» **YOUR GOAL**: From the data below, report how many lines contain the word "tracking", giving the number and nothing else.

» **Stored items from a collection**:

*** Begin section ***

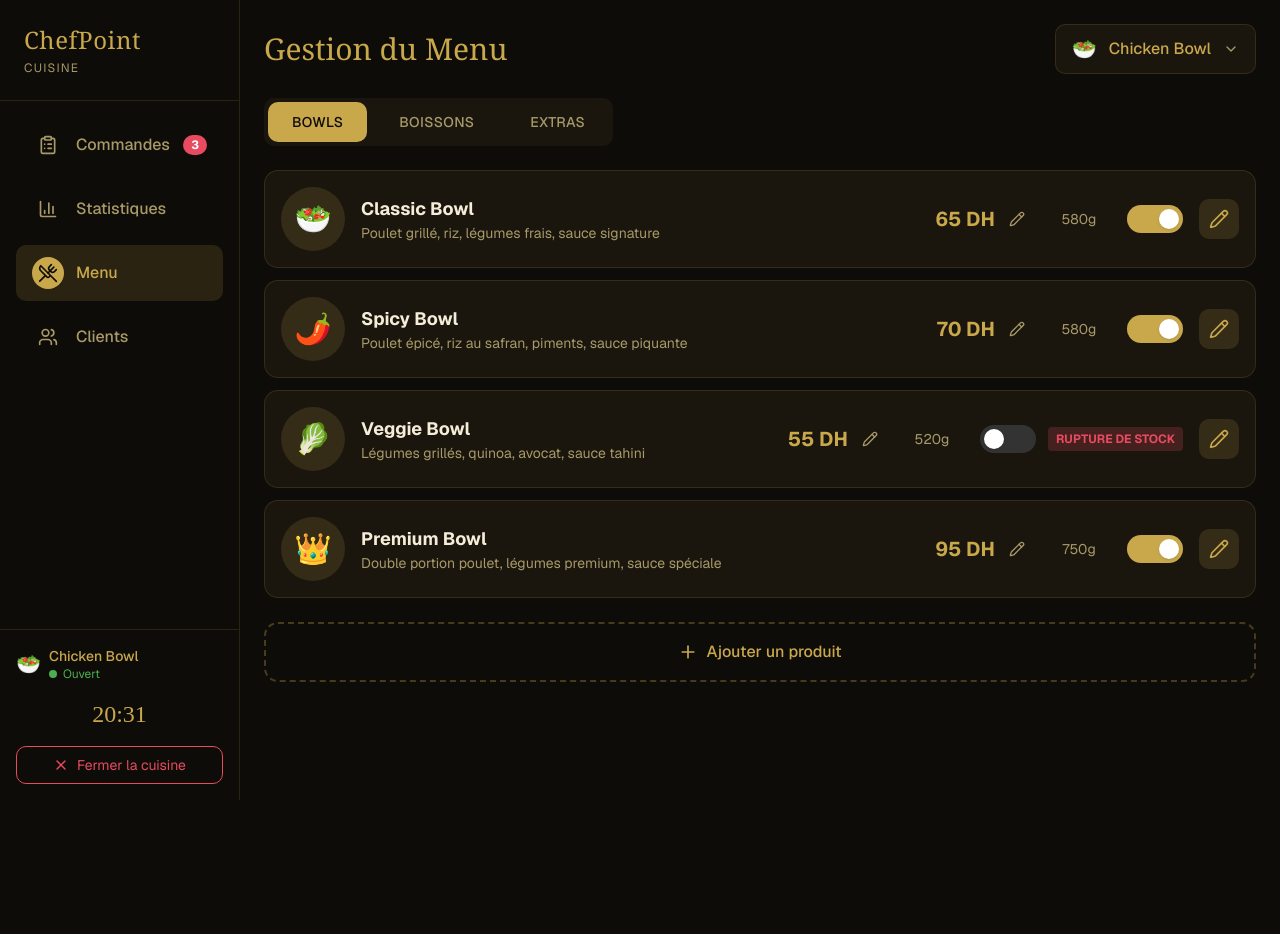
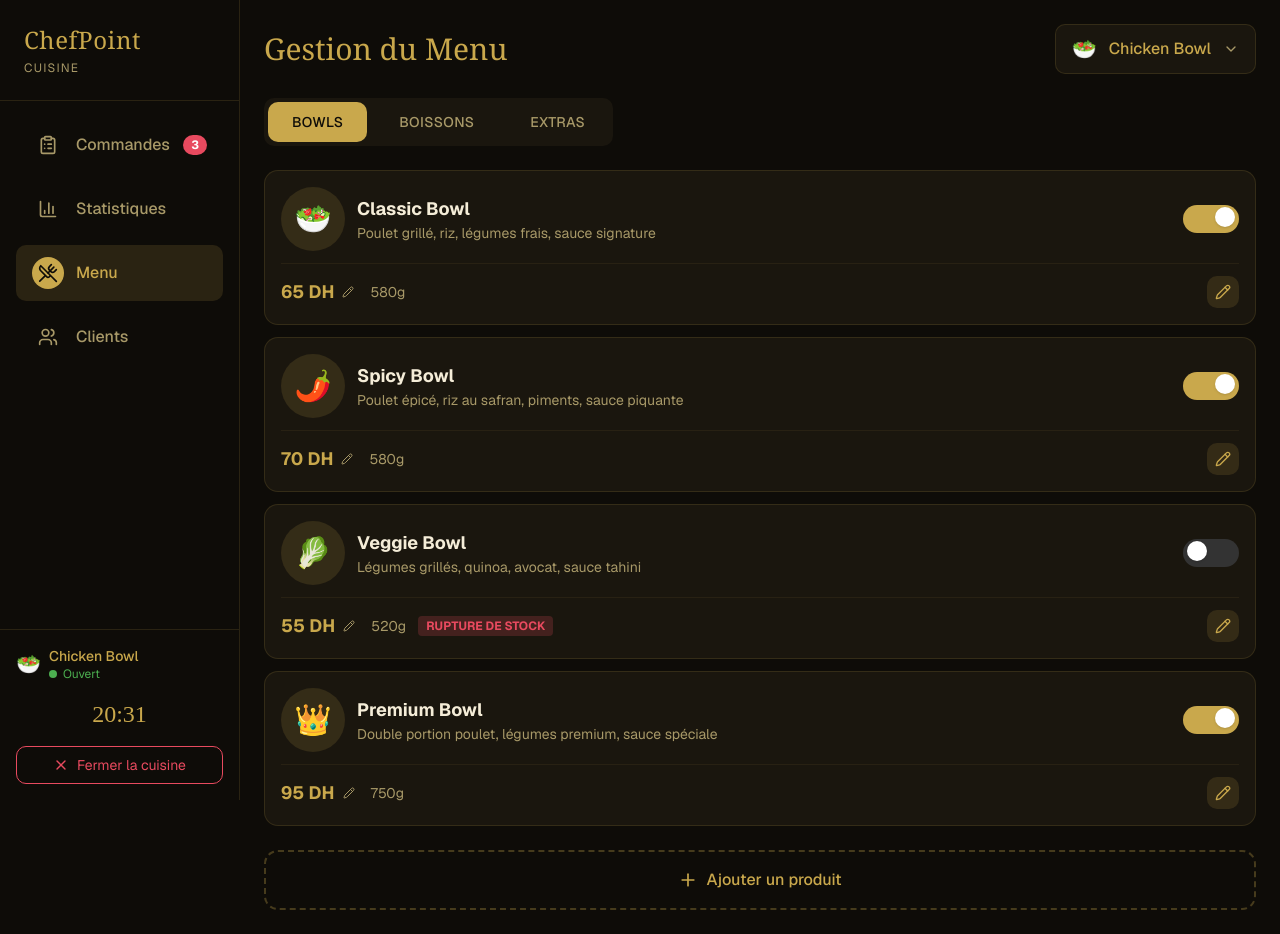
Before and after one commit to fourmeme21/ChefPoint_Dashboard, a Next.js app: page / in a window 1280 px wide. Both pictures are taken after a click on the button "Menu". Before the commit the page ends 800 px from the top, so only its background shows below. Built offline with nearby package versions, Linux system fonts and the light colour scheme; a web font is replaced by a local one.

Commit message:
Update menu-page.tsx

```diff
--- a/components/dashboard/menu-page.tsx
+++ b/components/dashboard/menu-page.tsx
@@ -84,7 +84,7 @@ export function MenuPage() {
   return (
     <div className="space-y-6">
       {/* Header */}
-      <div className="flex items-center justify-between">
+      <div className="flex flex-wrap items-center justify-between gap-3">
         <h1 className="font-serif text-3xl text-[#C9A84C]">Gestion du Menu</h1>
 
         {/* Brand Selector */}
@@ -123,7 +123,7 @@ export function MenuPage() {
             key={category.id}
             onClick={() => setActiveCategory(category.id)}
             className={cn(
-              "px-6 py-2.5 rounded-lg text-sm font-medium uppercase tracking-wide transition-all",
+              "px-4 md:px-6 py-2.5 rounded-lg text-sm font-medium uppercase tracking-wide transition-all",
               activeCategory === category.id
                 ? "bg-[#C9A84C] text-[#0E0C08]"
                 : "text-[#A89968] hover:text-[#F5EDD8]"
@@ -139,57 +139,58 @@ export function MenuPage() {
         {filteredProducts.map((product) => (
           <div
             key={product.id}
-            className="bg-[#1A160E] border border-[rgba(201,168,76,0.15)] rounded-xl p-4 flex items-center gap-4 hover:border-[rgba(201,168,76,0.3)] transition-colors"
+            className="bg-[#1A160E] border border-[rgba(201,168,76,0.15)] rounded-xl p-4 hover:border-[rgba(201,168,76,0.3)] transition-colors"
           >
+            {/* Mobile: stacked | Desktop: single row */}
+            <div className="flex items-center gap-3">
               {/* Emoji Avatar */}
-            <div className="w-16 h-16 bg-[rgba(201,168,76,0.15)] rounded-full flex items-center justify-center text-3xl flex-shrink-0">
+              <div className="w-12 h-12 md:w-16 md:h-16 bg-[rgba(201,168,76,0.15)] rounded-full flex items-center justify-center text-2xl md:text-3xl flex-shrink-0">
                 {product.emoji}
               </div>
 
               {/* Product Info */}
               <div className="flex-1 min-w-0">
-              <h3 className="text-[#F5EDD8] font-bold text-lg">{product.name}</h3>
-              <p className="text-[#A89968] text-sm truncate">{product.description}</p>
+                <h3 className="text-[#F5EDD8] font-bold text-base md:text-lg">{product.name}</h3>
+                <p className="text-[#A89968] text-xs md:text-sm truncate">{product.description}</p>
               </div>
 
-            {/* Price */}
-            <div className="flex items-center gap-2">
-              <span className="text-[#C9A84C] text-xl font-bold">{product.price} DH</span>
-              <button className="p-1.5 text-[#A89968] hover:text-[#C9A84C] transition-colors">
-                <Pencil className="w-4 h-4" />
-              </button>
-            </div>
-
-            {/* Weight */}
-            <span className="text-[#A89968] text-sm w-16 text-center">{product.weight}</span>
-
-            {/* Availability Toggle */}
-            <div className="flex items-center gap-3">
+              {/* Toggle — always visible */}
               <button
                 onClick={() => toggleAvailability(product.id)}
                 className={cn(
-                  "w-14 h-7 rounded-full transition-colors relative",
+                  "w-12 h-6 md:w-14 md:h-7 rounded-full transition-colors relative flex-shrink-0",
                   product.available ? "bg-[#C9A84C]" : "bg-[#333]"
                 )}
               >
                 <span
                   className={cn(
-                    "absolute top-1 w-5 h-5 bg-white rounded-full transition-transform shadow",
-                    product.available ? "left-8" : "left-1"
+                    "absolute top-0.5 w-5 h-5 bg-white rounded-full transition-all shadow",
+                    product.available ? "left-6 md:left-8" : "left-0.5 md:left-1"
                   )}
                 />
               </button>
+            </div>
+
+            {/* Bottom row: price + weight + stock + edit */}
+            <div className="flex items-center justify-between mt-3 pt-3 border-t border-[rgba(201,168,76,0.08)]">
+              <div className="flex items-center gap-3 flex-wrap">
+                <div className="flex items-center gap-1">
+                  <span className="text-[#C9A84C] text-lg font-bold">{product.price} DH</span>
+                  <button className="p-1 text-[#A89968] hover:text-[#C9A84C] transition-colors">
+                    <Pencil className="w-3 h-3" />
+                  </button>
+                </div>
+                <span className="text-[#A89968] text-sm">{product.weight}</span>
                 {!product.available && (
-                <span className="text-[#E84A5F] text-xs font-bold uppercase bg-[#E84A5F]/20 px-2 py-1 rounded">
+                  <span className="text-[#E84A5F] text-xs font-bold uppercase bg-[#E84A5F]/20 px-2 py-0.5 rounded">
                     Rupture de stock
                   </span>
                 )}
               </div>
-
-            {/* Edit Button */}
-            <button className="p-2.5 bg-[rgba(201,168,76,0.15)] text-[#C9A84C] rounded-lg hover:bg-[rgba(201,168,76,0.25)] transition-colors">
-              <Pencil className="w-5 h-5" />
+              <button className="p-2 bg-[rgba(201,168,76,0.15)] text-[#C9A84C] rounded-lg hover:bg-[rgba(201,168,76,0.25)] transition-colors flex-shrink-0">
+                <Pencil className="w-4 h-4" />
               </button>
+            </div>
           </div>
         ))}
       </div>
```
Lines whose indentation alone changed are shown as unchanged.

*** End section ***

» **EXERCISE OUTPUT**: 2